**Work task:**
Wherever the string "Phase" shows up in the records below, return that line.

**Revision tracking records:**
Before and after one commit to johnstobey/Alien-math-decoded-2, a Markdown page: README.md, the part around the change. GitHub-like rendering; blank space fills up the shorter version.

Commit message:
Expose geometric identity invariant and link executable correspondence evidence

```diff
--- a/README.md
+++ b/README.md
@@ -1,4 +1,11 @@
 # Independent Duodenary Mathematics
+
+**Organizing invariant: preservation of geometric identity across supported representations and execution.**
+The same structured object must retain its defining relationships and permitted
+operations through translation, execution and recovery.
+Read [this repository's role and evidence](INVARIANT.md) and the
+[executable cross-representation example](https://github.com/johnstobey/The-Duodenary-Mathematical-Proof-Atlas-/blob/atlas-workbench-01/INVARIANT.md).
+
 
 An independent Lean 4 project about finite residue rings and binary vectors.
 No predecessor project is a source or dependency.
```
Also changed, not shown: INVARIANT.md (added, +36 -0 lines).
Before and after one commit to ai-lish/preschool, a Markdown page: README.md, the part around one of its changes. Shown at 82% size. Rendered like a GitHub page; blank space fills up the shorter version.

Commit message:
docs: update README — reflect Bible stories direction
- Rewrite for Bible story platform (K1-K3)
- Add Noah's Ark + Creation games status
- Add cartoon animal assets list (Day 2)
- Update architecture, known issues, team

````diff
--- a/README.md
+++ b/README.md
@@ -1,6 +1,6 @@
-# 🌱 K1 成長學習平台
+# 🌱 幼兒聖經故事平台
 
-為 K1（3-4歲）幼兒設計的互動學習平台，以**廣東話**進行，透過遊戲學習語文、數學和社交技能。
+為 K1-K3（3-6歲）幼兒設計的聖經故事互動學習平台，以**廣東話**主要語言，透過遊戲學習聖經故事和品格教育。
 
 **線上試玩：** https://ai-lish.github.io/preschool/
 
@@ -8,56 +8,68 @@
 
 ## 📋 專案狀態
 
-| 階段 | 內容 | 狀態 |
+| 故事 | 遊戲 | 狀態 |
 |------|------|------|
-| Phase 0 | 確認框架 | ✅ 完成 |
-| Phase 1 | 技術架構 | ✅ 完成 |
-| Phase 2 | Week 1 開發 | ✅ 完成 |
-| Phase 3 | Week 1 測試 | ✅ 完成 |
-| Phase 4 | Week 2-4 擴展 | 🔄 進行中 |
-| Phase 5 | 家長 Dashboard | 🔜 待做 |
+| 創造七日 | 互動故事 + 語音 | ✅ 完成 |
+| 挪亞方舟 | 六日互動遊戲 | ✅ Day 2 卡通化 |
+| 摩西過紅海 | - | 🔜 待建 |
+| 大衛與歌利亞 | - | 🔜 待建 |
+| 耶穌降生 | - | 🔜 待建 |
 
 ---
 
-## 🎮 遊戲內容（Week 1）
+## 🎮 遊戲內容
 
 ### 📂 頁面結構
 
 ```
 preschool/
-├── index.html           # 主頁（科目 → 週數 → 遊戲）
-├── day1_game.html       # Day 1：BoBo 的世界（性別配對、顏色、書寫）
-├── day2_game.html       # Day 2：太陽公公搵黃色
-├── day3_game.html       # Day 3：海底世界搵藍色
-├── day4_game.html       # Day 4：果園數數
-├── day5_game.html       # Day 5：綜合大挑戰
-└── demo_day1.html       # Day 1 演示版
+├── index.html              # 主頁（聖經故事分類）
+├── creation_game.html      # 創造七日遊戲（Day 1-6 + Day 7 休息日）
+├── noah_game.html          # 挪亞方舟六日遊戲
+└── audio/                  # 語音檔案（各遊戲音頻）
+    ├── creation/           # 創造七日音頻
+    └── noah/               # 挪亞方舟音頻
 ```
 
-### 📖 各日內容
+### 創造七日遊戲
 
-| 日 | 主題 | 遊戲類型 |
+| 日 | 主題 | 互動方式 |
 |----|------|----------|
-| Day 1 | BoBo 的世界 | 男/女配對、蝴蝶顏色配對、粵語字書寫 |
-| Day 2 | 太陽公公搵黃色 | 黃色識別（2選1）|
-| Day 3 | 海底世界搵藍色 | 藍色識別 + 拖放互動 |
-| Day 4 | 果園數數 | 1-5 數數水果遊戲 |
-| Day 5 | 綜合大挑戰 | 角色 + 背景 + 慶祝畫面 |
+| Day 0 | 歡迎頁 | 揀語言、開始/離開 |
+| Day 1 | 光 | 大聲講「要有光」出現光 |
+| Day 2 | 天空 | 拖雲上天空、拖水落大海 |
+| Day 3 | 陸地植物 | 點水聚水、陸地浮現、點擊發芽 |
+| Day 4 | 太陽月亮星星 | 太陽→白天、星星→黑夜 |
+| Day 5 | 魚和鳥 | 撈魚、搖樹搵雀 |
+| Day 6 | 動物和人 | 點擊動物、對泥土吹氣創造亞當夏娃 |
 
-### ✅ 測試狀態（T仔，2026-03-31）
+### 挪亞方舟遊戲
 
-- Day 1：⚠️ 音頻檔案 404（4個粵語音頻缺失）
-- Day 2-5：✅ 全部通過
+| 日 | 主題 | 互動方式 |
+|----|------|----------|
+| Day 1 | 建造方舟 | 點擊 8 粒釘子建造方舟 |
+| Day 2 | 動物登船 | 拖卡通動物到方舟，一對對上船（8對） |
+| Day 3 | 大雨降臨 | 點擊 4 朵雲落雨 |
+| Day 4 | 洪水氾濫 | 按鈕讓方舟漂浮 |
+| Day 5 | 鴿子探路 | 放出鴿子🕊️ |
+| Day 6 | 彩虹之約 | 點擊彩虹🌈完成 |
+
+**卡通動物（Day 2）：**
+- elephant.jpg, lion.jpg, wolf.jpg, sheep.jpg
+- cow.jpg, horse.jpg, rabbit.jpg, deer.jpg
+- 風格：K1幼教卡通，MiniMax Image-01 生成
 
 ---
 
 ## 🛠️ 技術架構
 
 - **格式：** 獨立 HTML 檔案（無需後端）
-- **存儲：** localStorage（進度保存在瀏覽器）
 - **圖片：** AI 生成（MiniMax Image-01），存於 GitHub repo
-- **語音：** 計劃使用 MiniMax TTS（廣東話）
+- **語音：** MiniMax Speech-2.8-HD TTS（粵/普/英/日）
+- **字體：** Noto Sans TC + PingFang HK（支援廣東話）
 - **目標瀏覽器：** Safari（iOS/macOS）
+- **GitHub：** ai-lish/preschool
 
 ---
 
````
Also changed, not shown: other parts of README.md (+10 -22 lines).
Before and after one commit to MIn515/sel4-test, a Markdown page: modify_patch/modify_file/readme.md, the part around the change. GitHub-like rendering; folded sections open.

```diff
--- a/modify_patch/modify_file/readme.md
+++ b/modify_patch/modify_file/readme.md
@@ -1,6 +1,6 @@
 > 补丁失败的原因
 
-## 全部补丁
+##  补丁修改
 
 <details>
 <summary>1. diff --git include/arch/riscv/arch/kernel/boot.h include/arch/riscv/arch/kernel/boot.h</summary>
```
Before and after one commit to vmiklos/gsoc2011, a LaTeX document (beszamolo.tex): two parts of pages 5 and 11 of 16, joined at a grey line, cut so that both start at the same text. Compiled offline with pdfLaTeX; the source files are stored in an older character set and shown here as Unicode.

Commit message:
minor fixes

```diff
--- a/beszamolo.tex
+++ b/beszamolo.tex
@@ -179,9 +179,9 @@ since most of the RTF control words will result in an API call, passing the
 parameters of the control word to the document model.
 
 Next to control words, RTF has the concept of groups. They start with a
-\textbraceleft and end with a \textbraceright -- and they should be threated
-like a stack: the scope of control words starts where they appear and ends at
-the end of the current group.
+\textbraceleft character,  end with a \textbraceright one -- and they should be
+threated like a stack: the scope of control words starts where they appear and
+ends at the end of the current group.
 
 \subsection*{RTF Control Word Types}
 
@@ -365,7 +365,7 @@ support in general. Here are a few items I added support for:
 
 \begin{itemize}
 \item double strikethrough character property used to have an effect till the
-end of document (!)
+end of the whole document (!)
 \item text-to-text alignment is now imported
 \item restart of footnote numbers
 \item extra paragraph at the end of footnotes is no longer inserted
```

**Problem solution:**
-| Phase 0 | 確認框架 | ✅ 完成 |
-| Phase 1 | 技術架構 | ✅ 完成 |
-| Phase 2 | Week 1 開發 | ✅ 完成 |
-| Phase 3 | Week 1 測試 | ✅ 完成 |
-| Phase 4 | Week 2-4 擴展 | 🔄 進行中 |
-| Phase 5 | 家長 Dashboard | 🔜 待做 |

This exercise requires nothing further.